◆ WHAT TO DO ◆
Take every line from the records below that includes the word "label".

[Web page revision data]
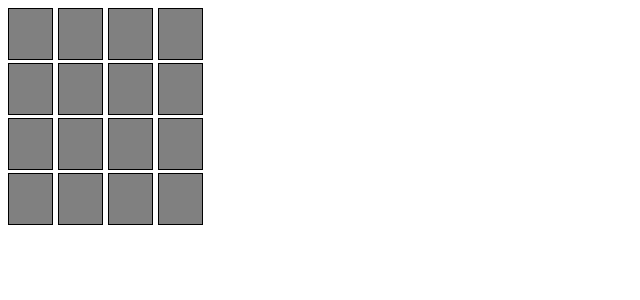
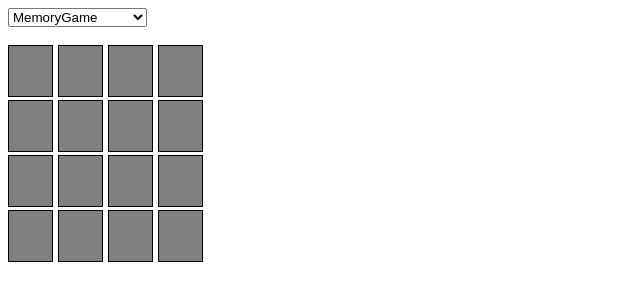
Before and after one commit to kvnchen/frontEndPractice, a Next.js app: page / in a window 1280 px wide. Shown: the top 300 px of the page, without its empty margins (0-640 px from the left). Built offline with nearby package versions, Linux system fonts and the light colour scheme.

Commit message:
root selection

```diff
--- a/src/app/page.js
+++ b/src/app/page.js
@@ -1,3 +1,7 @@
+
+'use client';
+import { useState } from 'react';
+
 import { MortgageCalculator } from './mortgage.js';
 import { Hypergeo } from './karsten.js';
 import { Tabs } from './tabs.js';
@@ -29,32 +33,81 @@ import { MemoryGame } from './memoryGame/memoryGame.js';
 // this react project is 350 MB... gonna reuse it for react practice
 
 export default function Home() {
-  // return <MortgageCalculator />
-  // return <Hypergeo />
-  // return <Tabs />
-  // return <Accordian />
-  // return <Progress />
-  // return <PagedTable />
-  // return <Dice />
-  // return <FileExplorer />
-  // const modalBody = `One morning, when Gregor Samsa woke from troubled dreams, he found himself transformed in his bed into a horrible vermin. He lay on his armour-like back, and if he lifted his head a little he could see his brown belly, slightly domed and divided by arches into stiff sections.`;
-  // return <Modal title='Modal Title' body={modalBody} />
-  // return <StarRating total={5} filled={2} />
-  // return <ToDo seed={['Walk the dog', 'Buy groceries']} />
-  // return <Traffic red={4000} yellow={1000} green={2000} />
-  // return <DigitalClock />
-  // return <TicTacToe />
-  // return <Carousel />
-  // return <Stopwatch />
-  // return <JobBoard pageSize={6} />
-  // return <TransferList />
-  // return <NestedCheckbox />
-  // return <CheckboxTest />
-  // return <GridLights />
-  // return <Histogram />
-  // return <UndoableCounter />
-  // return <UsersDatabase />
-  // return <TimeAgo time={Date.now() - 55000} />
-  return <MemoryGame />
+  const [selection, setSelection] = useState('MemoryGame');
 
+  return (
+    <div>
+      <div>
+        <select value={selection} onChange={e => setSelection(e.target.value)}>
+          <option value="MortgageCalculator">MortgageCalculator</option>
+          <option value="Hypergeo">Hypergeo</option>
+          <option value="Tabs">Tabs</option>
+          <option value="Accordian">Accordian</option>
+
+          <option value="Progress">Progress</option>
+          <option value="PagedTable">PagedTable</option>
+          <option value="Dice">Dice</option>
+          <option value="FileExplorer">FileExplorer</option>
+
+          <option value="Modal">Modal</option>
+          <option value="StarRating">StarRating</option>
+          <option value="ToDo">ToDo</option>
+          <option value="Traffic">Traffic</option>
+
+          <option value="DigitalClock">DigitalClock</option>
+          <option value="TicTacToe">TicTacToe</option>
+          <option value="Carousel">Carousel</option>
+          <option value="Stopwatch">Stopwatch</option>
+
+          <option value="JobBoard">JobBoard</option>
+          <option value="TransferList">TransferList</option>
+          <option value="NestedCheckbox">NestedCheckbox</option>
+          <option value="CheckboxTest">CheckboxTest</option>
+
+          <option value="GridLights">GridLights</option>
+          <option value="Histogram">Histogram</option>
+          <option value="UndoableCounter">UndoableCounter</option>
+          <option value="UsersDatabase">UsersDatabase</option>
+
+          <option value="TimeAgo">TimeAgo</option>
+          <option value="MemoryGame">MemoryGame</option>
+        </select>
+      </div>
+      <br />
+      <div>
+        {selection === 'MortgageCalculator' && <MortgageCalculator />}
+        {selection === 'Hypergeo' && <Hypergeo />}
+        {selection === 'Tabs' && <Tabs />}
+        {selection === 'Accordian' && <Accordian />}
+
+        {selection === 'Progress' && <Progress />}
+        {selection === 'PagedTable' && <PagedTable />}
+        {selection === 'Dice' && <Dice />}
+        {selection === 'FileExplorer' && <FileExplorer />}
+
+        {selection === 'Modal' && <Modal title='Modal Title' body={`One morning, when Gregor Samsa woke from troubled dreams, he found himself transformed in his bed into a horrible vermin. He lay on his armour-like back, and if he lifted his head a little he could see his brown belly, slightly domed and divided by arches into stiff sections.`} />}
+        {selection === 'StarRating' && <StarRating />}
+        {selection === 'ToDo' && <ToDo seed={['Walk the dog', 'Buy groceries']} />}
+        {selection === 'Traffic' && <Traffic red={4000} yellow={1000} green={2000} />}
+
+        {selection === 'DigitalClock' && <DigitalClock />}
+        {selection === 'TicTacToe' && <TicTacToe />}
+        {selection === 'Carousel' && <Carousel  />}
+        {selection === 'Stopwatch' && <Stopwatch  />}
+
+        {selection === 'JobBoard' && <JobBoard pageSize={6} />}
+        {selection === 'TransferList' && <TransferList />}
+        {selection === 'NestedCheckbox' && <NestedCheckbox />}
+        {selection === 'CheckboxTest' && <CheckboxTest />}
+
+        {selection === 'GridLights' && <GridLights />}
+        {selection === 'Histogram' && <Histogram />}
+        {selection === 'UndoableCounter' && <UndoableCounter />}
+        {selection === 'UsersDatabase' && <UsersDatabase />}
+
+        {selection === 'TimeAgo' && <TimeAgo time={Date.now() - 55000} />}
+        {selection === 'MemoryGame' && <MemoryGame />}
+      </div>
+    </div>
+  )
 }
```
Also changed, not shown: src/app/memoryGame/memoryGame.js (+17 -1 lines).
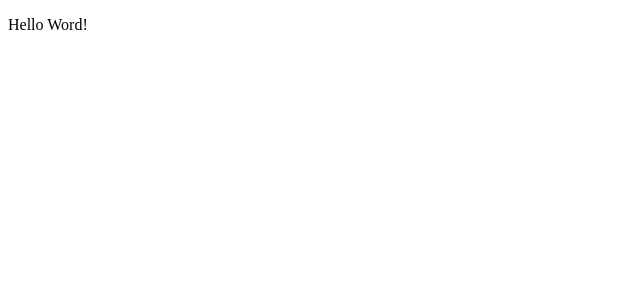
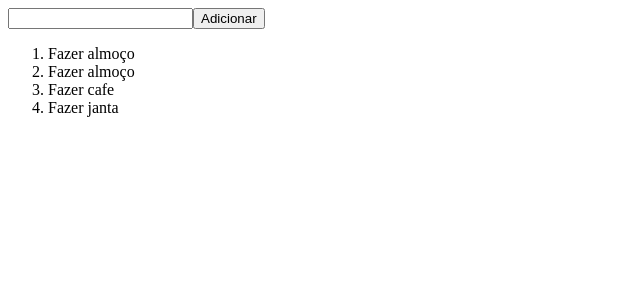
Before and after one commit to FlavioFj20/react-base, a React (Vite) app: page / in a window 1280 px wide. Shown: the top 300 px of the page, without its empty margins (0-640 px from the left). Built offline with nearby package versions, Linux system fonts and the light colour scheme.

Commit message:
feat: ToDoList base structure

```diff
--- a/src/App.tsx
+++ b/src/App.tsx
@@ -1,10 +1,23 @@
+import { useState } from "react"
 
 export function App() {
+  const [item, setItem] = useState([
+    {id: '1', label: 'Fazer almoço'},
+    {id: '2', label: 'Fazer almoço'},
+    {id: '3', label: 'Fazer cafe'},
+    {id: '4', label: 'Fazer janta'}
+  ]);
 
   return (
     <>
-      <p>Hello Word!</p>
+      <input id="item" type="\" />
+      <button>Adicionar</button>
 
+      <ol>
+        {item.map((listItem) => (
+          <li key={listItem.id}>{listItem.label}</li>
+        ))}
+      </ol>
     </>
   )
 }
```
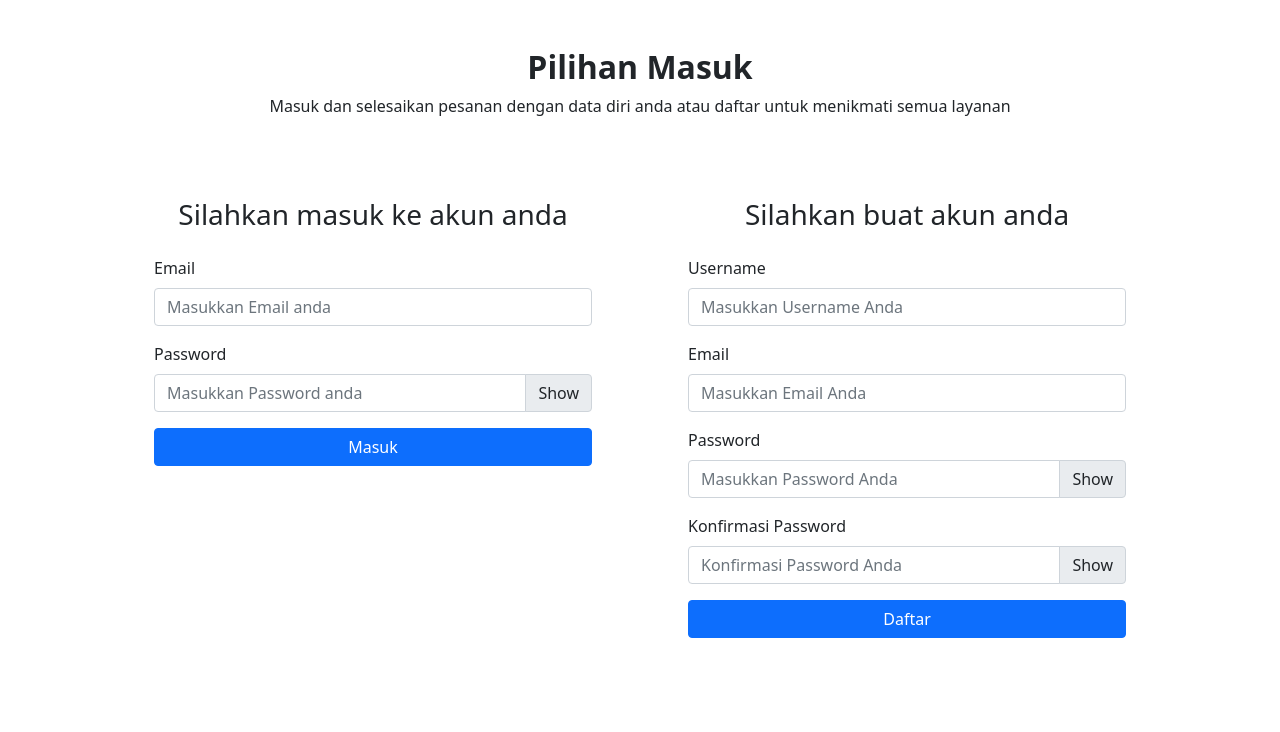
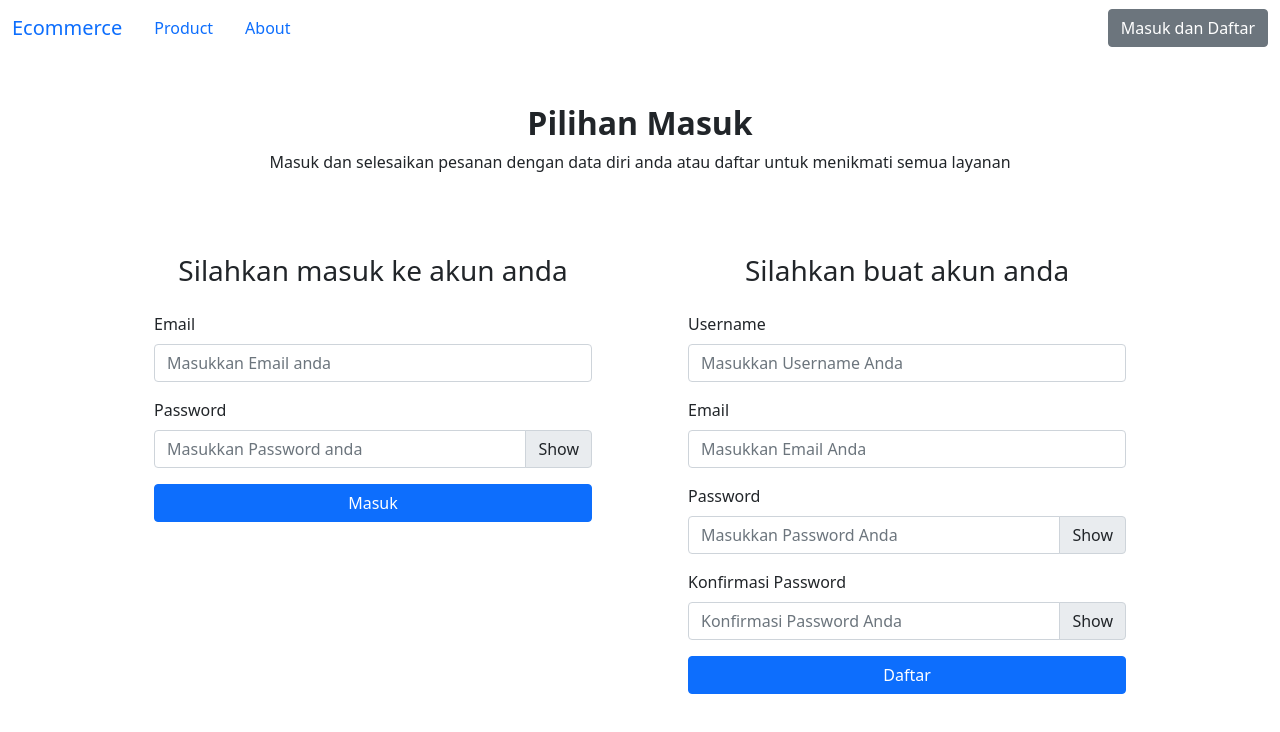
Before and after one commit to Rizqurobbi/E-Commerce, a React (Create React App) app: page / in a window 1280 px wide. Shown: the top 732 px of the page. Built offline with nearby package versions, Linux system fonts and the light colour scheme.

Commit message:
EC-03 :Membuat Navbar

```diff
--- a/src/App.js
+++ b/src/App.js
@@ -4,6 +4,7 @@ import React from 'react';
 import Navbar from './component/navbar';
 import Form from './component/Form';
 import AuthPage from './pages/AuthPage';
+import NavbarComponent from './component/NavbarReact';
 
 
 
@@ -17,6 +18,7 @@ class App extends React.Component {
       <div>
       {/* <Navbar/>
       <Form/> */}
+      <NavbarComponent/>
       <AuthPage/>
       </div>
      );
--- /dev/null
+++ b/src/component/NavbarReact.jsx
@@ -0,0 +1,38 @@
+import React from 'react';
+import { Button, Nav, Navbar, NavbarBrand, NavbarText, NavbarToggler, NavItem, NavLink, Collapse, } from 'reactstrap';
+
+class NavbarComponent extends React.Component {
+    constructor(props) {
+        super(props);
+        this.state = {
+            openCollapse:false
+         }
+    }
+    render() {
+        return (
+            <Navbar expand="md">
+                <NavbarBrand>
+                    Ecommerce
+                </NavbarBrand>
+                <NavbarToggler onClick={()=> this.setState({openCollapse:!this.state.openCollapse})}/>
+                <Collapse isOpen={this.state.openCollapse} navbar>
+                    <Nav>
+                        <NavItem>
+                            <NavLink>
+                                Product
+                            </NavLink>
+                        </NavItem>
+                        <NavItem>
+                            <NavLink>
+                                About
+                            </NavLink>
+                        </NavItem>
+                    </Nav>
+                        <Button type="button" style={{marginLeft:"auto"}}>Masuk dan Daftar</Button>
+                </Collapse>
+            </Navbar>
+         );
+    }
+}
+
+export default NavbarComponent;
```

◆ EXPECTED ANSWER ◆
+    {id: '1', label: 'Fazer almoço'},
+    {id: '2', label: 'Fazer almoço'},
+    {id: '3', label: 'Fazer cafe'},
+    {id: '4', label: 'Fazer janta'}
+          <li key={listItem.id}>{listItem.label}</li>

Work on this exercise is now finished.